You know Ferrari isn’t fooling around when it names its new baby after one of Italy’s most beautiful towns. Romantically christened after the charming tourist spot, the Portofino will retire the California T badge after only three years in Maranello’s stables.
This might be Ferrari’s latest entry-level car, but its performance remains an Italian dream. Like the California T, the Portofino will also be powered by the twin-turbocharged 3.9-litre V8 engine, a powerplant of pedigree lineage that’s made two consecutive nominations for International Engine of the Year. However, you’ll now feel a power surge from 552hp to 591, thanks to new pistons and connecting rods, a couple of software tweaks, and new variable turbo boost management.
Geometries within the exhaust system have also been revolutionised to reduce energy loss, keeping Ferrari’s characteristic throttle response zippy and without turbo lag. Hooked up to the same seven-speed dual-clutch transmission, the Portofino is capable of a nought-to-100kph run in just 3.5 seconds, and will top out at close to 320kph. That’s a 3mph improvement from the California T.
The Portofino will be a grand tourer like its predecessor with a retractable hardtop, which means you can look forward to an unadulterated V8 symphony in all its glory. Ferrari will also be ditching hydraulic steering with an electric one for a seven percent steering ratio reduction. This leaves McLaren as one of the last in its league that keeps it real with pressurised fluids.
The Portofino also replaces the magnetorheological damping system (SCM-E) in the California T with a dual-coil technology, which reduces roll while improving absorption of terrain unevenness. To put it simply, your ride will be more responsive and comfortable without losing the thrill of being a Ferrari.
At 1.5cm longer and 2.5cm longer than the California T, you can’t exactly say you’re getting more bang for your buck, but the Portofino’s more aggressive styling and handsome proportions should make up for that. The slanted LED headlights and mean-looking front fascia now flow more coherently to the rear, which finally puts an end to the “ugly” label that’s plagued the California all along.
With the top down, it’s hard to ignore the interior’s sheer amount of leather, which swaths a 10.2-inch touchscreen display, the new flat-bottom steering wheel, and 18-way adjustable seats. Rear legroom has been taken into consideration with a new backrest design, should you want to ferry friends that are slightly larger than hobbits around.
But perhaps the icing on this Italian cake here is its launch colour.
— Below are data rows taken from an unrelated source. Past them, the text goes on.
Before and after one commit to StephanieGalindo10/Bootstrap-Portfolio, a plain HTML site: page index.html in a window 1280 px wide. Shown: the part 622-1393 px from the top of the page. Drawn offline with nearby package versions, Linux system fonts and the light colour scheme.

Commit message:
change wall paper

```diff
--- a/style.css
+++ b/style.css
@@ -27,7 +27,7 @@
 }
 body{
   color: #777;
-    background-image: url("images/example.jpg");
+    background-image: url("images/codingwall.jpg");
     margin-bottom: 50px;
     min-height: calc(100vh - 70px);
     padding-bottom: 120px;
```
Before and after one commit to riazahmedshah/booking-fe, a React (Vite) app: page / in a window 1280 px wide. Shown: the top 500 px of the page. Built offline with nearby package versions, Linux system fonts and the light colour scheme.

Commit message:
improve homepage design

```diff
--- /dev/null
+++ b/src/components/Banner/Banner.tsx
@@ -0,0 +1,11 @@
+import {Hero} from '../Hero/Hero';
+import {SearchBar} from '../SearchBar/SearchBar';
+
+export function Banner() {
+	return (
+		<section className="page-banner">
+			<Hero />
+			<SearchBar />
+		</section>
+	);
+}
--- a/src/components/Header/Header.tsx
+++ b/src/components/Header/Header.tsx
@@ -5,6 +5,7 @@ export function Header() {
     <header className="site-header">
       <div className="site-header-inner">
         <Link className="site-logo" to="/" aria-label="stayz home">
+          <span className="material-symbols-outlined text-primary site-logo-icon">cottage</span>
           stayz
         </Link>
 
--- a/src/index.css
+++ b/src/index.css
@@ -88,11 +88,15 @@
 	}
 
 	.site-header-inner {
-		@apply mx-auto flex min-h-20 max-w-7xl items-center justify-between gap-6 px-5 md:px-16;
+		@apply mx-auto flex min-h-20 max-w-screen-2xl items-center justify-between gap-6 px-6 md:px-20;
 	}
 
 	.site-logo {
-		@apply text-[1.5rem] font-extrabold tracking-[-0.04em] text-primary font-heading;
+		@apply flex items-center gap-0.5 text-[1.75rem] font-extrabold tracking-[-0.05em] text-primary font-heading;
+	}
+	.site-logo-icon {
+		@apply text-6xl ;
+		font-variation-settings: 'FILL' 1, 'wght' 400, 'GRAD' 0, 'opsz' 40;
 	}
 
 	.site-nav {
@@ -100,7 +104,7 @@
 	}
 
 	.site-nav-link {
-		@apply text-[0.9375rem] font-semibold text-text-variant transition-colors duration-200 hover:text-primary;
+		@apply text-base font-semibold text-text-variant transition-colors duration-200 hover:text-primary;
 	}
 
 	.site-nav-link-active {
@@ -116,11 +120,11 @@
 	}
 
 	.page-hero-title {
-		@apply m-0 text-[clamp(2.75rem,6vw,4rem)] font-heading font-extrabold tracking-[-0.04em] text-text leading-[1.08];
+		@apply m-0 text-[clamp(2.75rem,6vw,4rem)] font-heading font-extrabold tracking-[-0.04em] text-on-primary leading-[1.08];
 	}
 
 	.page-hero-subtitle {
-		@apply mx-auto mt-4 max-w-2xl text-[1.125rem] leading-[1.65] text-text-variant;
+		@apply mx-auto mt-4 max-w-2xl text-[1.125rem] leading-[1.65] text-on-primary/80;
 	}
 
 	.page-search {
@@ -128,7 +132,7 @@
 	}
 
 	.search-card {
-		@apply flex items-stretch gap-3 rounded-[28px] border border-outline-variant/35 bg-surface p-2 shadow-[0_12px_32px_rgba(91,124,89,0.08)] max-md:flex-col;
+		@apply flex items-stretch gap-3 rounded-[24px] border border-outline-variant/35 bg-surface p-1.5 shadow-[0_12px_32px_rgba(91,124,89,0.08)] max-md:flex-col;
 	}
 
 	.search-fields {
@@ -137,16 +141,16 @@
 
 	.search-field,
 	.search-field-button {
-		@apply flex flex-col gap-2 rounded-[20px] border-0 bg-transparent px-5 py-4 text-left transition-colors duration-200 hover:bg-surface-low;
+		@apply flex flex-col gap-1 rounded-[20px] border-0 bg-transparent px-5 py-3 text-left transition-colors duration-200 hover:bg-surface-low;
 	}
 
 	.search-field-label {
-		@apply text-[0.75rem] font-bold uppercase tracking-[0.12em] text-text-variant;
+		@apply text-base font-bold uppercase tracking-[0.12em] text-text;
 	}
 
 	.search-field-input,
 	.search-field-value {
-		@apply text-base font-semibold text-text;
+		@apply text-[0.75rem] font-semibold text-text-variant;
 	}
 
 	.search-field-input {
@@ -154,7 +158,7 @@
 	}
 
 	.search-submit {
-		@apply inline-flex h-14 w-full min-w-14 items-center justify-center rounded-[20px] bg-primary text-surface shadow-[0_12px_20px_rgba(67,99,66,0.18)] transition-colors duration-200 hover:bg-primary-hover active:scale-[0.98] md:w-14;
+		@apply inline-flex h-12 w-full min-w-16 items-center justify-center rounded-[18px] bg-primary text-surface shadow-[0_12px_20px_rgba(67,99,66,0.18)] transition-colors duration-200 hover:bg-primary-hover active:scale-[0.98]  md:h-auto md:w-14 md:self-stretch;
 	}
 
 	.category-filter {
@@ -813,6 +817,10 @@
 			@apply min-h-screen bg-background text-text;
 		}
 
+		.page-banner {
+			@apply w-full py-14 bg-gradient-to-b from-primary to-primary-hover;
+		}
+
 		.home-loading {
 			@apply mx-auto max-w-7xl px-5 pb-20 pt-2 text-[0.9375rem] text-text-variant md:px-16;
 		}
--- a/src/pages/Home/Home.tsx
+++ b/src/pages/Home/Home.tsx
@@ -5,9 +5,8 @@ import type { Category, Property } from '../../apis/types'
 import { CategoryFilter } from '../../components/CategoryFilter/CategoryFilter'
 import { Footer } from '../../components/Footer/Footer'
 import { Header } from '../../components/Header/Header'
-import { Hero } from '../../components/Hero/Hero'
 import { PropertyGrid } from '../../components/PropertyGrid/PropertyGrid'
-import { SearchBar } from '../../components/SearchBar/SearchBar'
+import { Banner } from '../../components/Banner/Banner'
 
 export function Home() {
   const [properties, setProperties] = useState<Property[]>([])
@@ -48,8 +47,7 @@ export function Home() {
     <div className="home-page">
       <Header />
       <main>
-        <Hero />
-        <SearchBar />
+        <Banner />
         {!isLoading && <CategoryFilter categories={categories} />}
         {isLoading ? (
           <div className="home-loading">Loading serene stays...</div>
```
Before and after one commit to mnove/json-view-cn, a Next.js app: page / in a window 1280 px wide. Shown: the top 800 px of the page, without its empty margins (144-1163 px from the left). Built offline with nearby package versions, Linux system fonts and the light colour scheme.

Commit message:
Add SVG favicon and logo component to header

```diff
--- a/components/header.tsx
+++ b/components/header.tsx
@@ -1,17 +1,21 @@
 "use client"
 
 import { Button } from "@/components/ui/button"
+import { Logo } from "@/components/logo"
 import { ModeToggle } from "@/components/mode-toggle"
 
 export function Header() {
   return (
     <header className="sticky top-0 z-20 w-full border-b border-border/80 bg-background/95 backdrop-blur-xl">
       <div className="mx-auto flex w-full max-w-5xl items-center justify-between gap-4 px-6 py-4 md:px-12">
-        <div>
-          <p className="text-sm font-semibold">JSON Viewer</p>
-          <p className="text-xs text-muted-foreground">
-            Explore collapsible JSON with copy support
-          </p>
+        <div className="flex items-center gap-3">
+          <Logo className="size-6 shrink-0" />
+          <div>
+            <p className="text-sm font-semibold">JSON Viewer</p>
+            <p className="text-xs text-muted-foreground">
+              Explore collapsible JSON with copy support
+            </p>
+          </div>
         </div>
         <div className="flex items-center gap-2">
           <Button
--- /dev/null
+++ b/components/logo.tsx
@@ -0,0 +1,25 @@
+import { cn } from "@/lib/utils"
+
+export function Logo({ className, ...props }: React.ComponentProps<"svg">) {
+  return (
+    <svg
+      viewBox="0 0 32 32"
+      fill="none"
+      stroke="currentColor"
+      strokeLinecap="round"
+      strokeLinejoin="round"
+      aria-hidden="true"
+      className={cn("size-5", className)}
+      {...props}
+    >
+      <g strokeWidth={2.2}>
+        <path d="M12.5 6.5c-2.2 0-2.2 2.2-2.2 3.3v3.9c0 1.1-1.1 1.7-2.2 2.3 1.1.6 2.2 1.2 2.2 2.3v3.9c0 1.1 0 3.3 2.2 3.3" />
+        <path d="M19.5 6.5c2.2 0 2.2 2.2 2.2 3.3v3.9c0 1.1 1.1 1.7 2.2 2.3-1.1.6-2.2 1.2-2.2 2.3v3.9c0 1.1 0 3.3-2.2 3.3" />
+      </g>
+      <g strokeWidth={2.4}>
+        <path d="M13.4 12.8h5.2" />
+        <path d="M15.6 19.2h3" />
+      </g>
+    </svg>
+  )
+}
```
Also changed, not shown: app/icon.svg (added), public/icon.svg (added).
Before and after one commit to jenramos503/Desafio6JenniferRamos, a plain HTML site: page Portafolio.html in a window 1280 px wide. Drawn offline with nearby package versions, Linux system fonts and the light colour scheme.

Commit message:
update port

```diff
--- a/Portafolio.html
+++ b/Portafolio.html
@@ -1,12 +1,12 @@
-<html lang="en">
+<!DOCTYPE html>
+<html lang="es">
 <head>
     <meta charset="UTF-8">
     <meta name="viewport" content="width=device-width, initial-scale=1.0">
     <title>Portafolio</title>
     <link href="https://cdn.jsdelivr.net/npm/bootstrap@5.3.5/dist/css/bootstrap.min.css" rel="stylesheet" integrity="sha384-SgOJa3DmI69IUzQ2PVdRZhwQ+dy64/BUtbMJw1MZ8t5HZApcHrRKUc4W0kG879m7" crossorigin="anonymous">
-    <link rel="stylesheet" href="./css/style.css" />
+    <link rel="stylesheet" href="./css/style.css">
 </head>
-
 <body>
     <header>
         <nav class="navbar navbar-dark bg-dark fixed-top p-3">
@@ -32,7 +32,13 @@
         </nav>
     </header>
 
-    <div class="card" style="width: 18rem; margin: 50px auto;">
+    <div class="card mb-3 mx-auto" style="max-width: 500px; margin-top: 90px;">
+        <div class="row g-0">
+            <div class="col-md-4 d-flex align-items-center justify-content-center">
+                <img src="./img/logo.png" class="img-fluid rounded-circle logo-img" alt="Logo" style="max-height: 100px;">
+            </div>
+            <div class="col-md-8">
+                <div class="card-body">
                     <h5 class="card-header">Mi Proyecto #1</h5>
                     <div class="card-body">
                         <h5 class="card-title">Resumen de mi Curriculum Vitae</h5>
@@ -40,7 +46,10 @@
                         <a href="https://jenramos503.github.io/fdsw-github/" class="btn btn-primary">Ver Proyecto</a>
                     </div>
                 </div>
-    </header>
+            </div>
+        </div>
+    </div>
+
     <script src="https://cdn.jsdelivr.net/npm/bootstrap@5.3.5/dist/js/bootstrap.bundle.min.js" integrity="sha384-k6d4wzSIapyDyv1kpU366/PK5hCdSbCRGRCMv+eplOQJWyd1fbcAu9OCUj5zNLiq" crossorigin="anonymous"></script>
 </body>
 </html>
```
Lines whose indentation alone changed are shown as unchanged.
Named Rosso Portofino, the deeper and richer shade of red is a more elegant alternative to the sporty Rosso Corsa shade that’s now iconic of most Ferraris.
(All images: Ferrari)